Tuesday, November 01, 2005

Binary operators and the zero case

Suppose we have a binary operator S × S → S with a left identity e. Let's define a new function ◊ on finite sequences of elements of S as follows: ◊(A) = e, if A is the empty sequence; and ◊(A) = ◊(prefix(Ak))Ak, if A is a sequence of length k+1. I've found this new function referred to as the "bulk action" of , as an "iterated binary operation", and in the context of parallel programming, as the "prefix operation", but couldn't find evidence that any of these terms is in widespread use. I'll use the phrase "bulk action" until someone points me to a better phrase.

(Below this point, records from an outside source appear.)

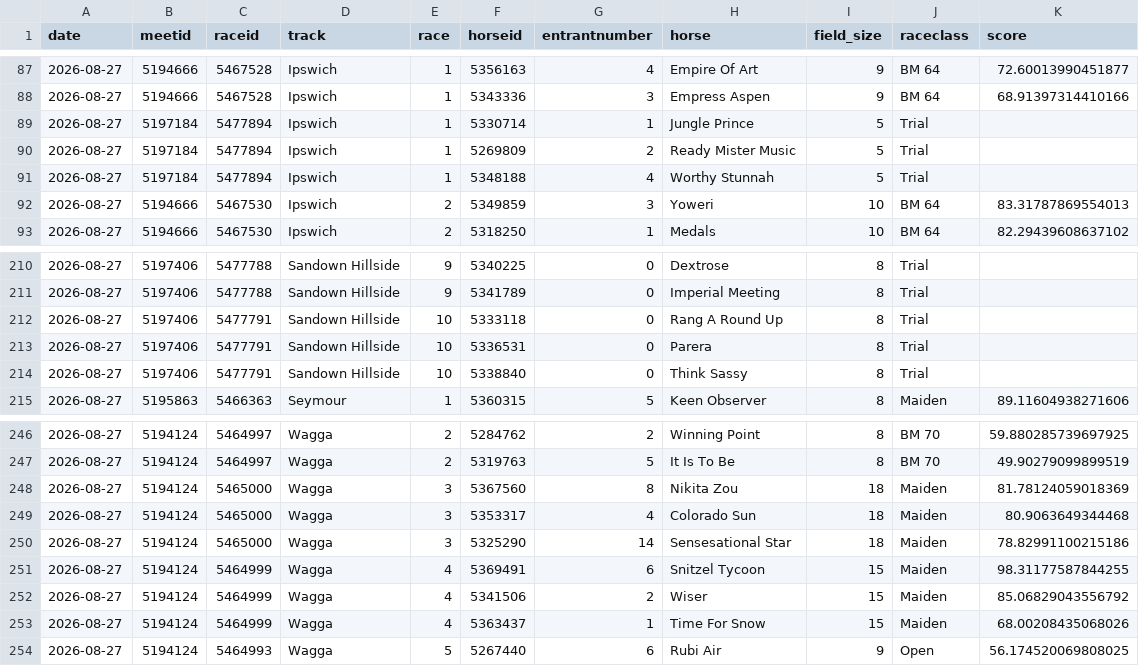
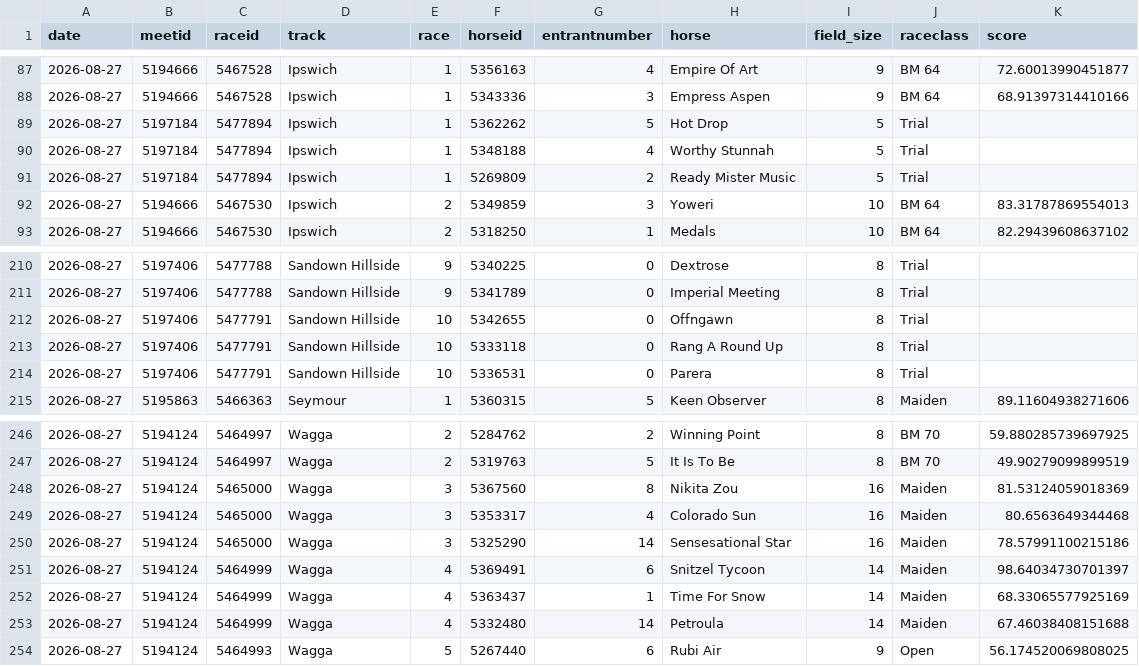
Before and after one commit to danielcappello/trackVision, a CSV file: race_ratings.csv, drawn as a sheet; only a part is shown, gaps mark what is left out.

```diff
--- a/race_ratings.csv
+++ b/race_ratings.csv
@@ -88,5 +88,5 @@ date,meetid,raceid,track,race,horseid,entrantnumber,horse,field_size,raceclass,s
 2026-08-27,5194666,5467528,Ipswich,1,5343336,3,Empress Aspen,9,BM 64,68.91397314410166
-2026-08-27,5197184,5477894,Ipswich,1,5330714,1,Jungle Prince,5,Trial,
+2026-08-27,5197184,5477894,Ipswich,1,5362262,5,Hot Drop,5,Trial,
+2026-08-27,5197184,5477894,Ipswich,1,5348188,4,Worthy Stunnah,5,Trial,
 2026-08-27,5197184,5477894,Ipswich,1,5269809,2,Ready Mister Music,5,Trial,
-2026-08-27,5197184,5477894,Ipswich,1,5348188,4,Worthy Stunnah,5,Trial,
 2026-08-27,5194666,5467530,Ipswich,2,5349859,3,Yoweri,10,BM 64,83.31787869554013
@@ -211,5 +211,5 @@ date,meetid,raceid,track,race,horseid,entrantnumber,horse,field_size,raceclass,s
 2026-08-27,5197406,5477788,Sandown Hillside,9,5341789,0,Imperial Meeting,8,Trial,
+2026-08-27,5197406,5477791,Sandown Hillside,10,5342655,0,Offngawn,8,Trial,
 2026-08-27,5197406,5477791,Sandown Hillside,10,5333118,0,Rang A Round Up,8,Trial,
 2026-08-27,5197406,5477791,Sandown Hillside,10,5336531,0,Parera,8,Trial,
-2026-08-27,5197406,5477791,Sandown Hillside,10,5338840,0,Think Sassy,8,Trial,
 2026-08-27,5195863,5466363,Seymour,1,5360315,5,Keen Observer,8,Maiden,89.11604938271606
@@ -247,8 +247,8 @@ date,meetid,raceid,track,race,horseid,entrantnumber,horse,field_size,raceclass,s
 2026-08-27,5194124,5464997,Wagga,2,5319763,5,It Is To Be,8,BM 70,49.90279099899519
-2026-08-27,5194124,5465000,Wagga,3,5367560,8,Nikita Zou,18,Maiden,81.78124059018369
-2026-08-27,5194124,5465000,Wagga,3,5353317,4,Colorado Sun,18,Maiden,80.9063649344468
-2026-08-27,5194124,5465000,Wagga,3,5325290,14,Sensesational Star,18,Maiden,78.82991100215186
-2026-08-27,5194124,5464999,Wagga,4,5369491,6,Snitzel Tycoon,15,Maiden,98.31177587844255
-2026-08-27,5194124,5464999,Wagga,4,5341506,2,Wiser,15,Maiden,85.06829043556792
-2026-08-27,5194124,5464999,Wagga,4,5363437,1,Time For Snow,15,Maiden,68.00208435068026
+2026-08-27,5194124,5465000,Wagga,3,5367560,8,Nikita Zou,16,Maiden,81.53124059018369
+2026-08-27,5194124,5465000,Wagga,3,5353317,4,Colorado Sun,16,Maiden,80.6563649344468
+2026-08-27,5194124,5465000,Wagga,3,5325290,14,Sensesational Star,16,Maiden,78.57991100215186
+2026-08-27,5194124,5464999,Wagga,4,5369491,6,Snitzel Tycoon,14,Maiden,98.64034730701397
+2026-08-27,5194124,5464999,Wagga,4,5363437,1,Time For Snow,14,Maiden,68.33065577925169
+2026-08-27,5194124,5464999,Wagga,4,5332480,14,Petroula,14,Maiden,67.46038408151688
 2026-08-27,5194124,5464993,Wagga,5,5267440,6,Rubi Air,9,Open,56.174520069808025
```
Also changed, not shown: 1 other file.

The bulk action is well-known for some common operators, and less well-known for others:

OperatorBulk ActionIdentity
× (multiplication)∏ (finite product)1
∧ (conjunction)∀ (universal quantification)true
∨ (disjunction)∃ (existential quantification)false
↑ (maximum)max (maximum)-∞
↓ (minimum)min (minimum)+∞
Note that I'm playing a bit fast-and-loose here in using the infinities. It just means the underlying set S can't be the integers or the reals, but must instead be extended to include the infinity elements, with the natural extension of the min and max operators.

As a programmer, I've frequently found code that behaved incorrectly or was overly complex because of a failure to make the behavior on empty lists consistent with the identity element. Consider it a red flag if you have to unroll the first loop iteration.

Thursday, October 27, 2005

Zero and the empty set

How do you feel about zero and the empty set?

I just finished reading Where Mathematics Comes From, by George Lakoff and Rafael Núñez. On the whole, I enjoyed the book, and thought it was a nice overview of lots of different mathematical ideas, most of which were familiar to me, and some of which were not. As a mathematician and computer scientist with some AI/cognitive science background, I thought that some of the presentation was a little clunky. Some arguments that I find fairly easy to understand when presented as proofs were less clear when presented textually for a less mathematically inclined audience. I have three main complaints with the book.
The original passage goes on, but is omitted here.